In April, Rwanda raised US$400 million through a dollar-denominated bond with a yield of just less than 7%. Tanzania raised US$1 billion in April. Kenya and Nigeria have between them raised even larger amounts and are the leading destinations for investors in African frontier market bonds.
Zimbabwe is glaringly missing from this list of small aid-dependant and underdeveloped economies that have managed to defy odds and attract investors who are hungry for returns in what has now been termed a “dash for trash”, referring to the stampede for junk bonds.

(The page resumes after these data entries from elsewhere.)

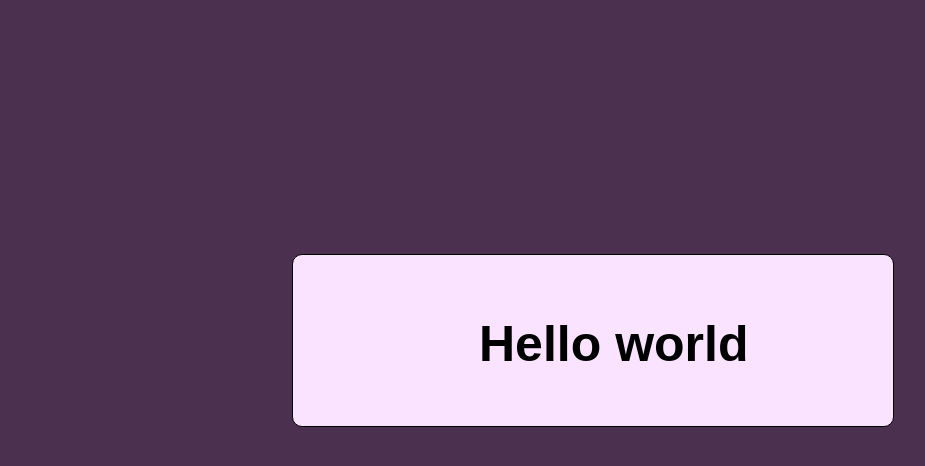
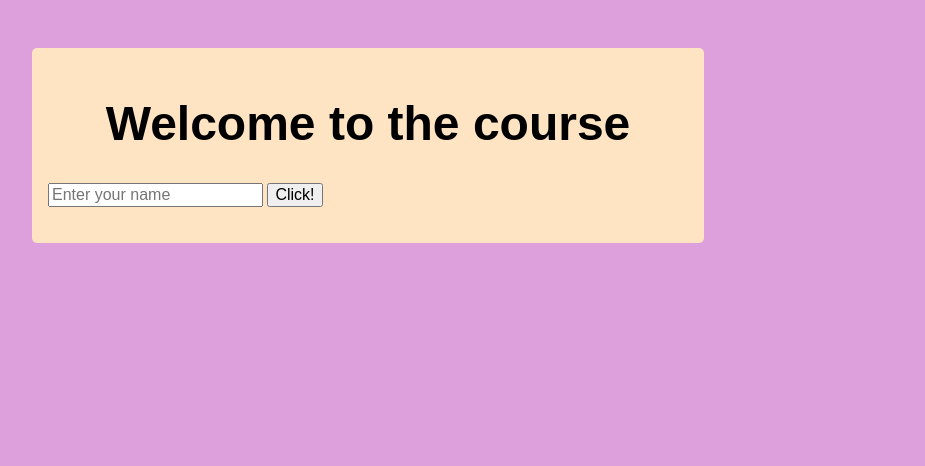
Before and after one commit to Jh3345a-work/DS_Software_Engineering, a plain HTML site: page index.html in a window 1280 px wide. Shown: the whole page, without its empty margins (272-1197 px from the left). Drawn offline with Linux system fonts and the light colour scheme.

Commit message:
Amendments made to code.

```diff
--- a/index.css
+++ b/index.css
@@ -1,31 +1,27 @@
-body {
-    background-color: #4B3050;
+* {
+    font-family: Arial, Helvetica, sans-serif;
+    font-size: 16px;
 }
 
-
-.box {
-    position: absolute;
-    width: 600px;
-    height: 171px;
-    left: 564px;
-    top: 254px;
-
-    background: #F9E3FF;
-    border: 1px solid #000000;
-    border-radius: 10px;
+body {
+    background-color: plum;
 }
 
+h1 {
+    font-size: 3rem;
+    text-align: center;
+}
 
-.box-text {
-    position: absolute;
-    width: 316px;
-    height: 75px;
-    left: 751px;
-    top: 273px;
+.container {
+    max-width: 40rem;
+    background-color: bisque;
+    border-radius: 5px;
+    margin: 3rem auto;
+    padding: 1rem;
+}
 
-    font-family: 'Arial';
-    font-style: normal;
-    font-weight: 700;
-    font-size: 50px;
-    line-height: 75px;
+.output-field {
+    color: rgb(87, 1, 1);
+    text-transform: capitalize;
+    font-size: larger;
 }
--- a/index.html
+++ b/index.html
@@ -1,15 +1,24 @@
 <!DOCTYPE html>
+<!-- html tags wrap the whole document. The opening html tag is 👇 -->
 <html lang="en">
 <head>
     <meta charset="UTF-8">
     <meta http-equiv="X-UA-Compatible" content="IE=edge">
     <meta name="viewport" content="width=device-width, initial-scale=1.0">
     <link rel="stylesheet" href="index.css">
-    <title>Formative Sample</title>
+    <title>HTML sample</title>
 </head>
 <body>
-    <div class="box"></div>
-    <h1 class="box-text">Hello world</h1>
-
+    <!-- h1 is heading 1 👇 -->
+    <div class="container">
+        <h1>Welcome to the course</h1>
+        <form id="input-form">
+            <input type="text" placeholder="Enter your name" id="input-field">
+            <input type="submit" value="Click!" id="input-btn">
+        </form>
+        <p id="output-field" class="output-field"></p>
+    </div>
 </body>
+<script src="index.js"></script>
+<!-- html tags wrap the whole document. The closing html tag is 👇 -->
 </html>
--- /dev/null
+++ b/index.js
@@ -0,0 +1,10 @@
+const inputForm = document.getElementById("input-form")
+const inputBox = document.getElementById("input-field")
+const outputBox = document.getElementById("output-field")
+
+
+inputForm.addEventListener('submit', event => {
+    let name = inputBox.value;
+    event.preventDefault();
+    outputBox.innerHTML="Hello, "+ name + "!";
+});
```
Also changed, not shown: 1 other file.
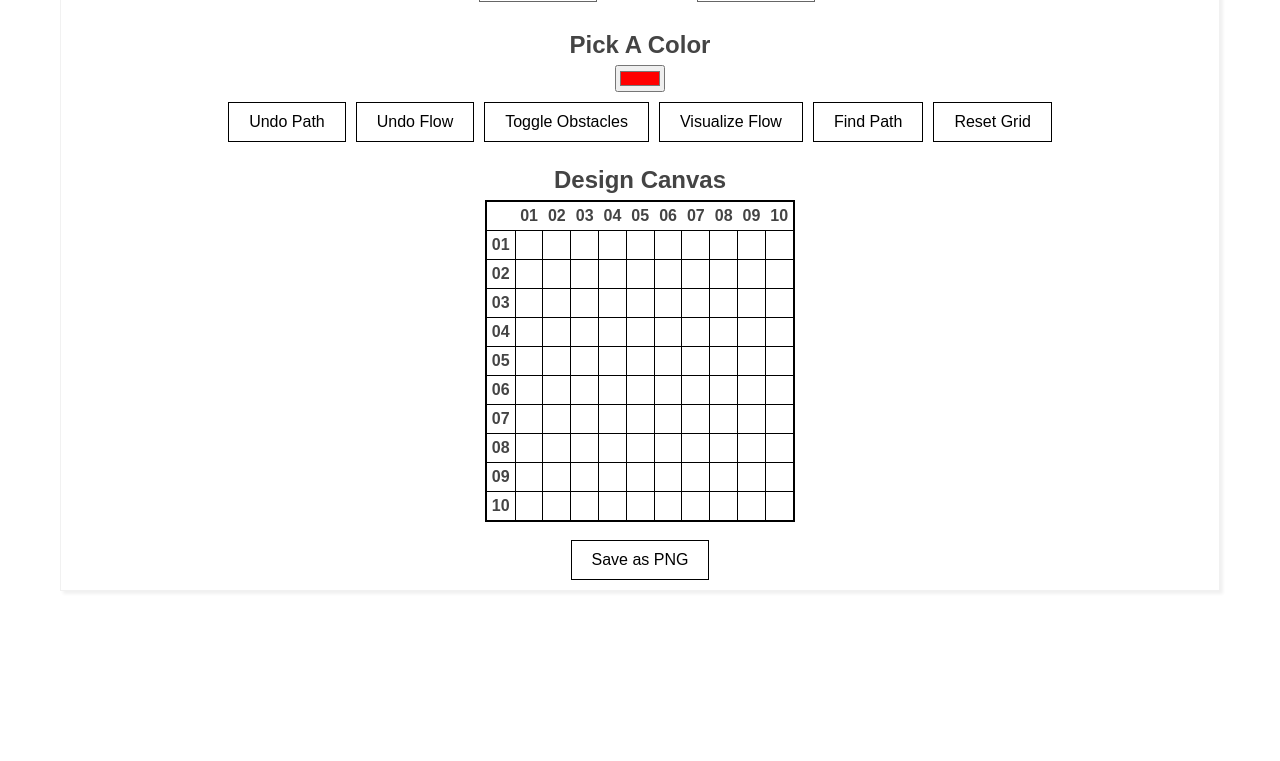
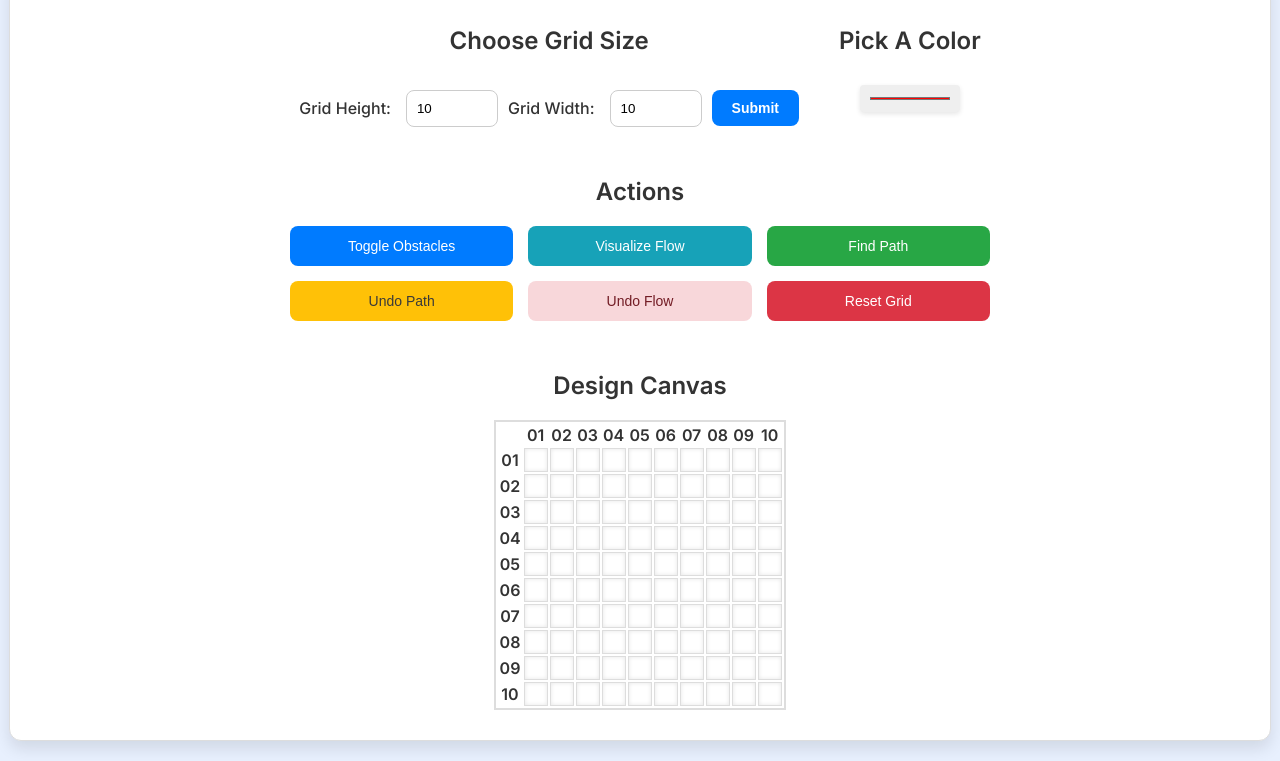
Before and after one commit to aicafiles/PixAlgoArt, a plain HTML site: page index.html in a window 1280 px wide. Shown: the part 190-951 px from the top of the page. Before the commit the page ends 800 px from the top, so only its background shows below. Drawn offline with Linux system fonts and the light colour scheme.

Commit message:
Update CSS

```diff
--- a/index.html
+++ b/index.html
@@ -5,41 +5,44 @@
     <meta name="viewport" content="width=device-width, initial-scale=1.0">
     <title>PixAlgoArt</title>
     <link rel="stylesheet" href="styles.css">
+    <link href="https://fonts.googleapis.com/css2?family=Inter:wght@400;500;600&family=Pacifico&display=swap" rel="stylesheet">
 </head>
 <body>
     <h1>PixAlgoArt</h1>
 
     <div class="container">
+        <div class="top-controls">
+            <div class="grid-controls">
                 <h2>Choose Grid Size</h2>
                 <form id="sizePicker">
-            <label>Grid Height:</label>
+                    <label for="inputHeight">Grid Height:</label>
                     <input type="number" id="inputHeight" name="height" min="1" value="10">
-            <label>Grid Width:</label>
+                    <label for="inputWidth">Grid Width:</label>
                     <input type="number" id="inputWidth" name="width" min="1" value="10">
                     <button type="submit">Submit</button>
                 </form>
+            </div>
 
+            <div class="color-picker-section">
                 <h2>Pick A Color</h2>
                 <input type="color" id="colorPicker" value="#ff0000">
-        <div class="button-container">
-            <button id="undoBtn">Undo Path</button>
-            <button id="undoFlowBtn">Undo Flow</button>
+            </div>
+        </div>
+
+        <div class="button-section">
+            <h2>Actions</h2>
+            <div class="button-grid">
                 <button id="obstacleBtn">Toggle Obstacles</button>
                 <button id="visualizeFlowBtn">Visualize Flow</button>
                 <button id="findPathBtn">Find Path</button>
+                <button id="undoBtn">Undo Path</button>
+                <button id="undoFlowBtn">Undo Flow</button>
                 <button id="resetBtn">Reset Grid</button>
-
             </div>
-
-
+        </div>
 
         <h2>Design Canvas</h2>
         <table id="pixelCanvas"></table>
-
-        <br>
-        <button id="saveBtn">Save as PNG</button>
-
-
     </div>
 
     <script src="script.js"></script>
--- a/styles.css
+++ b/styles.css
@@ -1,131 +1,212 @@
 body {
-    text-align: center;
-    font-family: "Source Sans Pro", sans-serif;
+    font-family: 'Inter', sans-serif;
     font-size: 16px;
-    color: #444;
+    color: #333;
+    background-color: #e8f0fe;
+    padding: 20px;
+    display: flex;
+    flex-direction: column;
+    align-items: center;
 }
 
 h1 {
-    font-family: "Monoton", sans-serif;
-    font-size: 50px;
-    margin: 0.2em;
-}
-
-h2 {
-    margin: 1em 0 0.25em;
-}
-
-.obstacle {
-    background-color: #000;
-    border: 1px solid #666;
+    font-family: 'Pacifico', cursive;
+    font-size: 48px;
+    margin-bottom: 20px;
+    color: #3a3a3a;
 }
 
 .container {
-    margin: 10px auto;
-    width: 90%;
-    padding: 10px;
-    border: 1px solid #f1f1f1;
-    box-shadow: 3px 3px 3px 0px #f1f1f1;
+    background-color: #ffffff;
+    border: 1px solid #ddd;
+    border-radius: 12px;
+    box-shadow: 0 8px 16px rgba(0, 0, 0, 0.1);
+    width: 100%;
+    max-width: 1200px;
+    padding: 30px;
     display: flex;
     flex-direction: column;
+    align-items: center;
+}
+
+.top-controls {
+    display: flex;
     justify-content: center;
+    align-items: flex-start;
+    width: 100%;
+    gap: 40px;
+    margin-bottom: 30px;
+}
+
+.grid-controls, .color-picker-section {
+    display: flex;
+    flex-direction: column;
     align-items: center;
+    gap: 15px;
 }
 
 #sizePicker {
     display: flex;
-    flex-flow: row wrap;
+    gap: 10px;
     align-items: center;
 }
 
 #sizePicker label {
-    margin: 5px 10px 5px 0;
-    font-weight: 400;
+    margin-right: 5px;
+    font-weight: 500;
 }
 
 #sizePicker input {
-    vertical-align: middle;
-    margin: 5px 10px 5px 0;
     padding: 10px;
-    border: 1px solid #666;
-    font: inherit;
+    border: 1px solid #ccc;
+    border-radius: 8px;
+    width: 70px;
+    outline: none;
+    transition: border-color 0.2s;
 }
 
-input[type="number"] {
-    width: 6em;
+#sizePicker input:focus {
+    border-color: #007BFF;
 }
 
 #sizePicker button {
-    padding: 5px 10px;
-    background-color: #666;
-    border: 1px solid #ddd;
+    padding: 10px 20px;
+    border: none;
+    background-color: #007BFF;
     color: white;
-    font: inherit;
-    font-weight: 400;
+    border-radius: 8px;
+    cursor: pointer;
+    font-size: 14px;
+    font-weight: 600;
+    transition: background-color 0.3s, transform 0.2s;
 }
 
 #sizePicker button:hover {
-    background-color: #ccc;
+    background-color: #0056b3;
+    transform: translateY(-2px);
 }
 
-table,
-tr,
-td {
-    border: 1px solid black;
+.color-picker-section {
+    display: flex;
+    flex-direction: column;
+    align-items: center;
+    gap: 10px;
 }
 
-table {
+#colorPicker {
+    border: none;
+    border-radius: 4px;
+    padding: 8px;
+    width: 100px;
+    box-shadow: 0 2px 5px rgba(0, 0, 0, 0.1);
+}
+
+.button-section {
+    display: flex;
+    flex-direction: column;
+    align-items: center;
+    width: 100%;
+    margin-bottom: 30px;
+}
+
+.button-grid {
+    display: grid;
+    grid-template-columns: repeat(3, 1fr);
+    gap: 15px;
+    width: 100%;
+    max-width: 700px;
+}
+
+button {
+    padding: 12px 20px;
+    border: none;
+    border-radius: 8px;
+    cursor: pointer;
+    font-size: 14px;
+    font-weight: 500;
+    transition: background-color 0.3s, transform 0.2s;
+}
+
+button:hover {
+    opacity: 0.9;
+    transform: translateY(-2px);
+}
+
+button#obstacleBtn {
+    background-color: #007BFF;
+    color: white;
+}
+
+button#obstacleBtn:hover {
+    background-color: #0056b3;
+}
+
+button#visualizeFlowBtn {
+    background-color: #17a2b8;
+    color: white;
+}
+
+button#visualizeFlowBtn:hover {
+    background-color: #138496;
+}
+
+button#findPathBtn {
+    background-color: #28a745;
+    color: white;
+}
+
+button#findPathBtn:hover {
+    background-color: #218838;
+}
+
+button#undoBtn {
+    background-color: #ffc107;
+    color: #3a3a3a;
+}
+
+button#undoBtn:hover {
+    background-color: #e0a800;
+}
+
+button#undoFlowBtn {
+    background-color: #f8d7da;
+    color: #721c24;
+}
+
+button#undoFlowBtn:hover {
+    background-color: #f5c6cb;
+}
+
+button#resetBtn {
+    background-color: #dc3545;
+    color: white;
+}
+
+button#resetBtn:hover {
+    background-color: #c82333;
+}
+
+#pixelCanvas {
     border-collapse: collapse;
     margin: 0 auto;
-}
-
-tr {
-    height: 20px;
+    background-color: #ffffff;
+    border: 2px solid #ddd;
+    border-radius: 12px;
 }
 
 td {
     width: 20px;
     height: 20px;
-    text-align: center;
-    vertical-align: middle;
-  }
-
-th {
-    text-align: center;
-    padding: 5px;
+    border: 1px solid #ddd;
+    transition: background-color 0.2s;
+    box-shadow: inset 0 0 4px rgba(0, 0, 0, 0.1);
 }
 
-button {
-    padding: 10px 20px;
-    font-size: 16px;
+td:hover {
     cursor: pointer;
-    border: 1px solid #000000;
-    background-color: #ffffff;
-    color: rgb(0, 0, 0);
-    font-weight: 400;
-}
-button:hover {
-    background-color: #ccc;
+    box-shadow: inset 0 0 4px rgba(0, 0, 0, 0.2);
 }
 
-.table-container {
-    display: flex;
-    flex-direction: column;
-    align-items: center;
+td.obstacle {
+    background-color: #000;
 }
-
-.table-wrapper {
-    display: table;
-    width: 100%;
-    height: 100%;
-    border-collapse: collapse;
-}
-
-.button-container {
-    display: flex;
-    flex-direction: row;
-    justify-content: center;
-    align-items: center;
-    gap: 10px;
-    margin-top: 10px;
-}
```
Lines whose indentation alone changed are shown as unchanged.
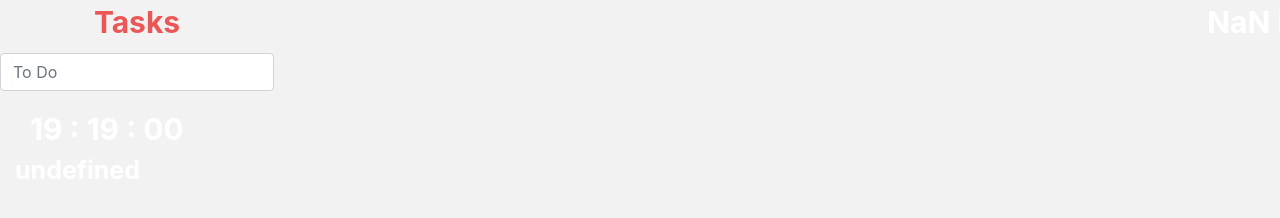
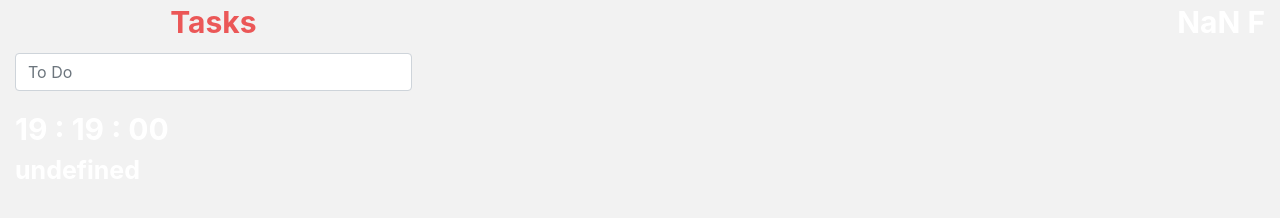
Before and after one commit to VictorJRochaJR/Inspire, a website with bundled scripts: page index.html in a window 1280 px wide. Built offline with nearby package versions, Linux system fonts and the light colour scheme; no server answers.

Commit message:
formatting

```diff
--- a/index.html
+++ b/index.html
@@ -17,8 +17,8 @@
     </header>
     <main>
         <div class="container-fluid">
-
             <div class="row d-flex justify-content-between">
+                <div class="col-4">
                     <form class="text-center" onsubmit="app.taskController.addTask(event)">
                         <div class="form-group">
                             <label for="todo" class="font-weight-bold text-danger" id="form">Tasks</label>
@@ -27,17 +27,23 @@
                             <small id="todo" class="form-text text-muted"></small>
                         </div>
                     </form>
-                <div class="row" id="weather"></div>
+                </div>
+                <div class="col-2 offset-6 d-flex justify-content-end" id="weather">
+                </div>
             </div>
             <div class="row">
                 <div class="text-white" id="tasks">
                 </div>
             </div>
-            <div id="clock" class="col-3 text-white">
+            <div class="row">
+                <!--  REVIEW Ask about formatting    -->
+                <div class="col">
+                    <div id="clock" class="text-white">
+                    </div>
+                </div>
             </div>
             <div class="row">
-
-                <div class="col-4 d-flex align-items-end" id="quote">
+                <div class="col d-flex align-items-end" id="quote">
                 </div>
             </div>
         </div>
```
Lines whose indentation alone changed are shown as unchanged.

Potentially profitable projects are not in short supply. For years, Zimbabwe’s potential to generate electricity in excess of its needs has been touted. Hwange coalfields apparently have enough proven coal reserves to sustain power generation for Zimbabwe and its neighbours for 50 more years. Gas fields in Lupane reportedly have equally exciting prospects.Advertisement
Various mining and infrastructure development projects could use the capital. Surely, most of these projects have a more sound business case than the tuna fishing project in Mozambique that managed to raise US$500 million a few weeks after its inception! Why, with all this potential has Zimbabwe failed to attract even those investors who seem to be willing to take on higher risk? The key seems to be Zimbabwe’s standing with the International Monetary Fund (IMF). Without the IMF’s stamp of approval, most investors will continue to shy away from Zimbabwe.
This is especially true for sovereign debt issues where even a government guarantee would not be good enough. If the country were to implement the measures required by the IMF towards mending the economy, raising debt capital would be much easier. Recent reports suggest that the country is making token payments of just US$150,000 towards settlement of its total bill of about US$11 billion.
Zimbabwe agreed to engage in the IMF’s Staff Monitored Programme which seeks to make various changes which would place the country on a sound financial footing and enable it to service its existing debts. Changes that the country is required to make include passing a 2014 budget that has expenditure in line with revenues, increasing financial sector stability, implementing structural fiscal reforms and improving relations with external creditors.
Essentially, the government is being called upon to make concessions on various unwise policy decisions. The ball is now in the country’s court and whether Zimbabwe will also be able to raise much-needed capital depends on the extent to which the IMF’s requirements are met. Without that, the country remains uncredit-worthy even in the eyes of the bravest of lenders out there.
Perhaps a consolation for most observers is that it is good not to increase the country’s indebtedness. Experience here and elsewhere suggests that windfalls from debt issues are often misappropriated or misused and debt ends up being defaulted on or refinanced with further borrowings. Rather than temporarily enjoying the benefits of being able to borrow, Zimbabwe is better off living within its means.
This romanticised view sounds very noble, but the reality is that the economy is in limbo and debt financing is urgently needed. “Tight liquidity” is the buzz-phrase in most business circles. Raising money from international bond markets seems one of the only viable ways to get out of this quagmire.
Yet Zimbabwe is still perceived as not being creditworthy by bond investors. It remains to be seen whether the country will make the tough policy choices needed, appease the IMF and get the ball rolling before it is too late.